Survival Tips on
Robert's Rules of Order
When Six Steps Do Not Apply
We accept that the typical motion follows 6 steps.
Now let us review 2 Privileged Motions and 4 Incidental Motions which lack the 6 steps.
- Speaker stands, is recognized, and makes a motion.
- Motion is seconded.
- Presiding Officer restates the motion to the audience.
- The assembly debates the motion.
- The vote is taken.
- The chair announces whether the motion was adopted or not; instructs the correct officer to take action.
- Privileged Motions do not relate to the pending motion, but are of such immediate importance that they take precedence over any Main Motion.
- Question of Privilege: As a member of the audience you believe that you can not hear or see the proceedings, but you have a feasible solution. You have the right to stop the meeting, and have the problem corrected.
- Call for the Orders of the Day: You notice that the agenda specifies the time for each portion of the agenda. You notice that the part you are interested in is scheduled for 9:15 am, and the time is now 9:16 am. The meeting is stuck with the 9:05 am item. You 'Call for the Orders of the Day'. This automatically forces everyone to abandon the 9:05 item and deal with 9:15 item.
In both cases, you do not need to be recognized, or seconded. No one can amend or debate your motion! No vote is necessary. You can get your way without going through the 6 steps.
- Incidental Motions do not relate directly to the substance of the pending motion, but rather to the method of transacting the business of the motion. Incidental motions must be dealt with immediately.
- Point of Order: During a meeting you notice that someone (even the presiding officer) is disobeying Robert's Rules of Order. You state 'Point of Order' and explain your point. The Presiding Officer rules on your point and you help to keep everyone in line.

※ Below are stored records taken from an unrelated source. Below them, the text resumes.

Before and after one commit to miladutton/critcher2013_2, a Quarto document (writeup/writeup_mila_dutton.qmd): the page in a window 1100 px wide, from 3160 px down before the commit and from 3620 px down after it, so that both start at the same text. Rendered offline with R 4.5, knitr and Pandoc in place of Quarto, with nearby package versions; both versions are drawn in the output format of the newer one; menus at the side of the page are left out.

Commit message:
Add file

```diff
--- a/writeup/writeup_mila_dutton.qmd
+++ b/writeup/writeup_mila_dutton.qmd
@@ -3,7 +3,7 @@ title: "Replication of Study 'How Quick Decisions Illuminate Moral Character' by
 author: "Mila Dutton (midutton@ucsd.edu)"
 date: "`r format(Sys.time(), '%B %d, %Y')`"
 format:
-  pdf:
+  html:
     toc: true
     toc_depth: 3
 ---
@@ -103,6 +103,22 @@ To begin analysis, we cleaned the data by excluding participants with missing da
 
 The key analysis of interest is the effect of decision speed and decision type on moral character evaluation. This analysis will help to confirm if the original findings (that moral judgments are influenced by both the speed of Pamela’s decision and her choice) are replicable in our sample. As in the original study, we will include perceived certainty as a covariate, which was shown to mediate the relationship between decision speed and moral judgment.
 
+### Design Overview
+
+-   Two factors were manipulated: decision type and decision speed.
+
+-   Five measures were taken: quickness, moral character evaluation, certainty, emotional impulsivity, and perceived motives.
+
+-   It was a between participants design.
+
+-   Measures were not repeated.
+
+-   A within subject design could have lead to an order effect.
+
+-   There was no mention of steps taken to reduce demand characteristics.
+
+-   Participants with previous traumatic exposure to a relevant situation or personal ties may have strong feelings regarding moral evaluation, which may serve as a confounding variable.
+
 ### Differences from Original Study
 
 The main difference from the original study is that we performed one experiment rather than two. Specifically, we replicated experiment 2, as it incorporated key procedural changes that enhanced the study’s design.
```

- Point of Information: One right no one can take from you is the right to understand the process and the potential consequences of the next voting. You have the right to stop business and have someone explain the process and consequences of the debate or the voting. Your request for information can not be ignored by the Presiding Officer.

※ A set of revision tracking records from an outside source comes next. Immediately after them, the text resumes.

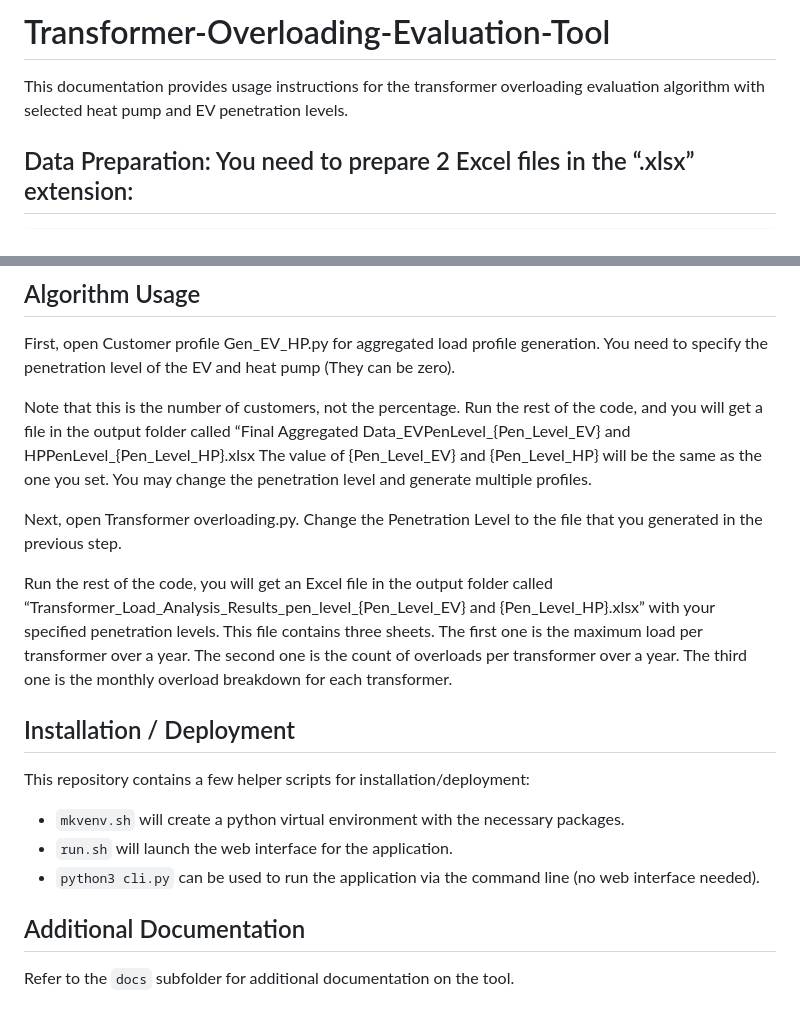
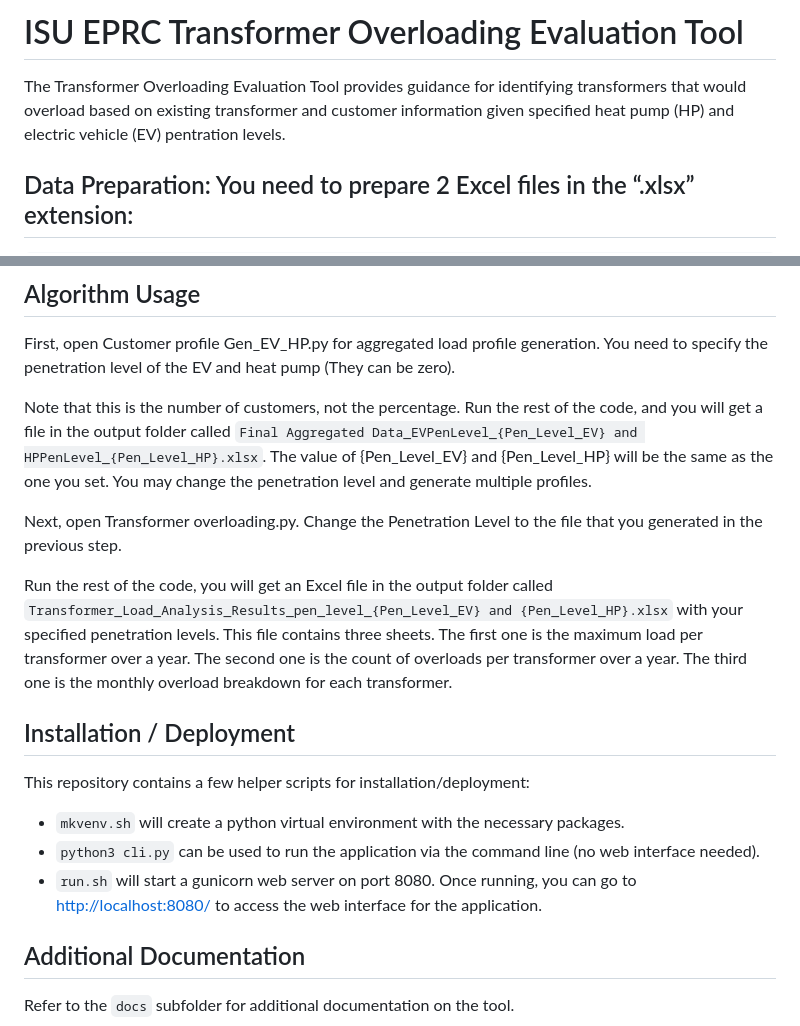
Before and after one commit to DingweiWangISU/Transformer-Overloading-Evaluation-Tool, a Markdown page: README.md, 2 parts joined by grey strips. GitHub-like rendering.

Commit message:
Better describing the application.

```diff
--- a/README.md
+++ b/README.md
@@ -1,6 +1,7 @@
-# Transformer-Overloading-Evaluation-Tool
+# ISU EPRC Transformer Overloading Evaluation Tool
 
-This documentation provides usage instructions for the transformer overloading evaluation algorithm with selected heat pump and EV penetration levels.
+The Transformer Overloading Evaluation Tool provides guidance for identifying transformers that would overload based on existing transformer and customer information given specified heat pump (HP) and electric vehicle (EV) pentration levels.
+
 
 ## Data Preparation: You need to prepare 2 Excel files in the “.xlsx” extension:
     1.	AMI_Data.xlsx
@@ -34,20 +35,18 @@ This is the file to store transformer specifications and transformer-customer co
 First, open Customer profile Gen_EV_HP.py for aggregated load profile generation. You need to specify the penetration level of the EV and heat pump (They can be zero).
 
 Note that this is the number of customers, not the percentage.
-Run the rest of the code, and you will get a file in the output folder called “Final Aggregated Data_EVPenLevel_{Pen_Level_EV} and HPPenLevel_{Pen_Level_HP}.xlsx
-The value of {Pen_Level_EV} and {Pen_Level_HP} will be the same as the one you set. You may change the penetration level and generate multiple profiles.
+Run the rest of the code, and you will get a file in the output folder called `Final Aggregated Data_EVPenLevel_{Pen_Level_EV} and HPPenLevel_{Pen_Level_HP}.xlsx`. The value of {Pen_Level_EV} and {Pen_Level_HP} will be the same as the one you set. You may change the penetration level and generate multiple profiles.
 
 Next, open Transformer overloading.py. Change the Penetration Level to the file that you generated in the previous step.
 
-Run the rest of the code, you will get an Excel file in the output folder called “Transformer_Load_Analysis_Results_pen_level_{Pen_Level_EV} and {Pen_Level_HP}.xlsx” with your specified penetration levels.
-This file contains three sheets. The first one is the maximum load per transformer over a year. The second one is the count of overloads per transformer over a year. The third one is the monthly overload breakdown for each transformer.
+Run the rest of the code, you will get an Excel file in the output folder called `Transformer_Load_Analysis_Results_pen_level_{Pen_Level_EV} and {Pen_Level_HP}.xlsx` with your specified penetration levels. This file contains three sheets. The first one is the maximum load per transformer over a year. The second one is the count of overloads per transformer over a year. The third one is the monthly overload breakdown for each transformer.
 
 ## Installation / Deployment
 
 This repository contains a few helper scripts for installation/deployment:
 * `mkvenv.sh` will create a python virtual environment with the necessary packages.
-* `run.sh` will launch the web interface for the application.
 * `python3 cli.py` can be used to run the application via the command line (no web interface needed).
+* `run.sh` will start a gunicorn web server on port 8080. Once running, you can go to [http://localhost:8080/](http://localhost:8080/) to access the web interface for the application.
 
 ## Additional Documentation
 
```
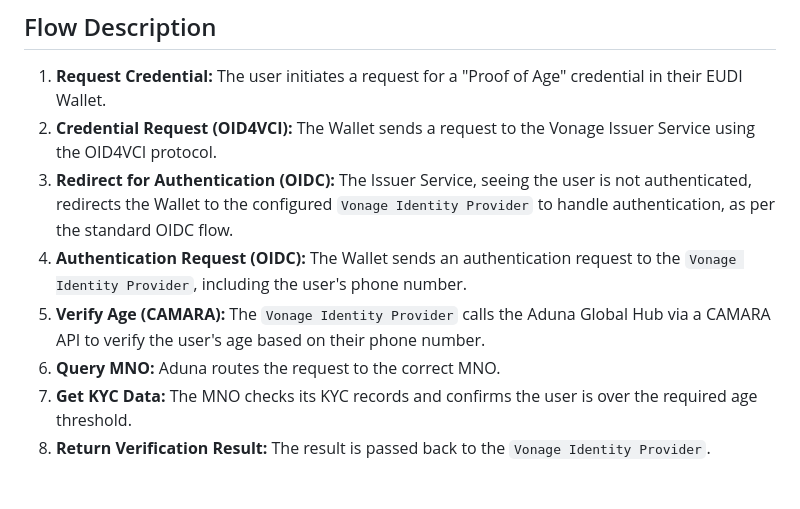
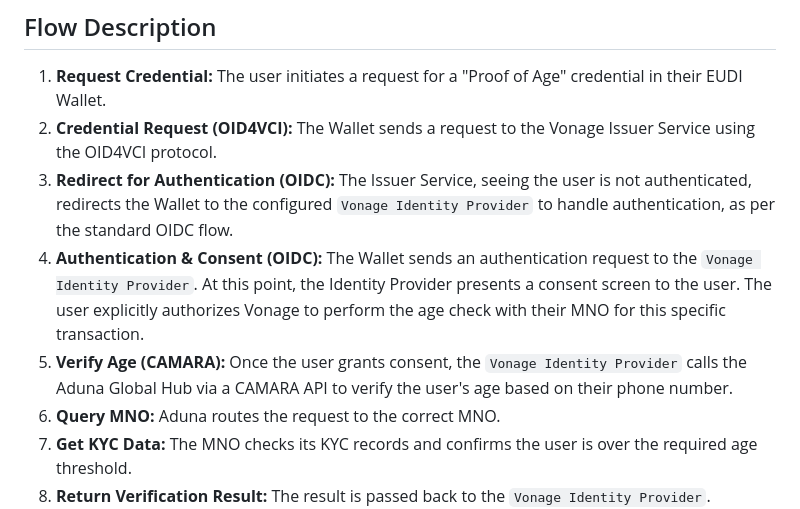
Before and after one commit to hope-vonage/eIDAS-age-verification-blueprint, a Markdown page: architecture.md, the part around one of its changes. Drawn GitHub-style; blank space fills up the shorter version.

Commit message:
docs: Clarify user consent step in architecture

```diff
--- a/architecture.md
+++ b/architecture.md
@@ -70,8 +71,8 @@ sequenceDiagram
 1.  **Request Credential:** The user initiates a request for a "Proof of Age" credential in their EUDI Wallet.
 2.  **Credential Request (OID4VCI):** The Wallet sends a request to the Vonage Issuer Service using the OID4VCI protocol.
 3.  **Redirect for Authentication (OIDC):** The Issuer Service, seeing the user is not authenticated, redirects the Wallet to the configured `Vonage Identity Provider` to handle authentication, as per the standard OIDC flow.
-4.  **Authentication Request (OIDC):** The Wallet sends an authentication request to the `Vonage Identity Provider`, including the user's phone number.
-5.  **Verify Age (CAMARA):** The `Vonage Identity Provider` calls the Aduna Global Hub via a CAMARA API to verify the user's age based on their phone number.
+4.  **Authentication & Consent (OIDC):** The Wallet sends an authentication request to the `Vonage Identity Provider`. At this point, the Identity Provider presents a consent screen to the user. The user explicitly authorizes Vonage to perform the age check with their MNO for this specific transaction.
+5.  **Verify Age (CAMARA):** Once the user grants consent, the `Vonage Identity Provider` calls the Aduna Global Hub via a CAMARA API to verify the user's age based on their phone number.
 6.  **Query MNO:** Aduna routes the request to the correct MNO.
 7.  **Get KYC Data:** The MNO checks its KYC records and confirms the user is over the required age threshold.
 8.  **Return Verification Result:** The result is passed back to the `Vonage Identity Provider`.
```
Also changed, not shown: other parts of architecture.md (+1 -0 lines).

- Division of Assembly: Whenever you doubt the Presiding Officer's hearing capabilities during a vote by loud ayes/nays, you can have the vote taken by having voters stand instead of yelling. You call for a 'Division of the Assembly' and the vote has to be retaken in a more accurate manner.

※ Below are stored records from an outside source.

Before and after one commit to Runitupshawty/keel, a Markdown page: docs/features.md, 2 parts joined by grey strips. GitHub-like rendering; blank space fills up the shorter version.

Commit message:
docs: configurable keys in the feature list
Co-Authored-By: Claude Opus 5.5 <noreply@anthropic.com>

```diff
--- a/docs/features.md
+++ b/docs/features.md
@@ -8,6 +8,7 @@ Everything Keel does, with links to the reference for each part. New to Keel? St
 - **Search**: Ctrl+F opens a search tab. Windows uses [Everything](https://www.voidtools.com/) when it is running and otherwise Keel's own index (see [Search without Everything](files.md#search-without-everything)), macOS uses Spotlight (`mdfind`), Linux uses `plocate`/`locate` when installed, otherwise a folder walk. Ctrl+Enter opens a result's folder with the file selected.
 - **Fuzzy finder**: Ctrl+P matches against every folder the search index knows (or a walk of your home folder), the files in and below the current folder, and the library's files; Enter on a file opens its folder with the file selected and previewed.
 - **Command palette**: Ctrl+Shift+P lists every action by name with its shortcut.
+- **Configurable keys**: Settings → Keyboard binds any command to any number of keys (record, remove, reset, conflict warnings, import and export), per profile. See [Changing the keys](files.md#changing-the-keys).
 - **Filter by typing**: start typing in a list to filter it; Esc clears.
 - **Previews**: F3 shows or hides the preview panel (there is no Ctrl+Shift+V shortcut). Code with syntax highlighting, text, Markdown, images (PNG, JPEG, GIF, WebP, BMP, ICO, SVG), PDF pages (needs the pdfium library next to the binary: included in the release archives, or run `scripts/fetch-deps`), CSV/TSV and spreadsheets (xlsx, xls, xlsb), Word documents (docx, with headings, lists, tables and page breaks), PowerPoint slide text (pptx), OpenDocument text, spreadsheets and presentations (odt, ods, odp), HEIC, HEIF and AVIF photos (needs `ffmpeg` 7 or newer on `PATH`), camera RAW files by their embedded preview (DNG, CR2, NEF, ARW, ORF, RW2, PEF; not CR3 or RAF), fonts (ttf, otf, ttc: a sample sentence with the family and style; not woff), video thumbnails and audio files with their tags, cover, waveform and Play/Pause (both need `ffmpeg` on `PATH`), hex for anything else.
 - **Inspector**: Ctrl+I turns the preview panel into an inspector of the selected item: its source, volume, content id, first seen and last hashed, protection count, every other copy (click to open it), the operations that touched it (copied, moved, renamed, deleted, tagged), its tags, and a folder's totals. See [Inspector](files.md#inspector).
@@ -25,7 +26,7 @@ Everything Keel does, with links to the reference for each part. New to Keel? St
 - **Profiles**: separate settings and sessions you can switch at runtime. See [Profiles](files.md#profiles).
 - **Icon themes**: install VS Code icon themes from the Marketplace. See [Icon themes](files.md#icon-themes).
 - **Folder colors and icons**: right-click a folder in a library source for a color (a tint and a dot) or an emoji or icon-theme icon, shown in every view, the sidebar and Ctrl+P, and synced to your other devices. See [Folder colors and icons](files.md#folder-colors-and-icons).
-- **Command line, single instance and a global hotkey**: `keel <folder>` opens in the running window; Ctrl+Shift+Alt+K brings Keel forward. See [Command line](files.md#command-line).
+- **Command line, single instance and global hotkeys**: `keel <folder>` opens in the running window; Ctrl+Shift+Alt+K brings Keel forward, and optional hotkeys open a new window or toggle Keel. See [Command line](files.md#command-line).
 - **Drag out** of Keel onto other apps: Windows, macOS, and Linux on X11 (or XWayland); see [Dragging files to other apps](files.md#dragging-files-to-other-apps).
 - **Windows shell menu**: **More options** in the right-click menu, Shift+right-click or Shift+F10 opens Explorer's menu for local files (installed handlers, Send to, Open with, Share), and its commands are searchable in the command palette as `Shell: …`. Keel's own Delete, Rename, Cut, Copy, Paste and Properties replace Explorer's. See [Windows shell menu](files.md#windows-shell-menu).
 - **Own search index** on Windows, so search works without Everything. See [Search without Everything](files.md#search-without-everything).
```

In the last 3 cases, you do not need to be recognized, or seconded. No one can amend or debate your motion! No vote is necessary. You can get your way without going through the 6 steps.
- Object to Consideration: Sometimes a sensitive or embarrassing motion is made. You can kill it before it is discussed by getting 2/3 of the assembly to agree with you to kill the motion before it is discussed.
In this case, you do not need to be recognized, or seconded. No one can amend or debate your motion! A 2/3 vote is necessary. You can get your way without going through the 6 steps.
If you know when the 6 steps do not applied, you can protect your rights as a member of an organization. Otherwise, somebody will undoubtedly and easily rob you of your rights.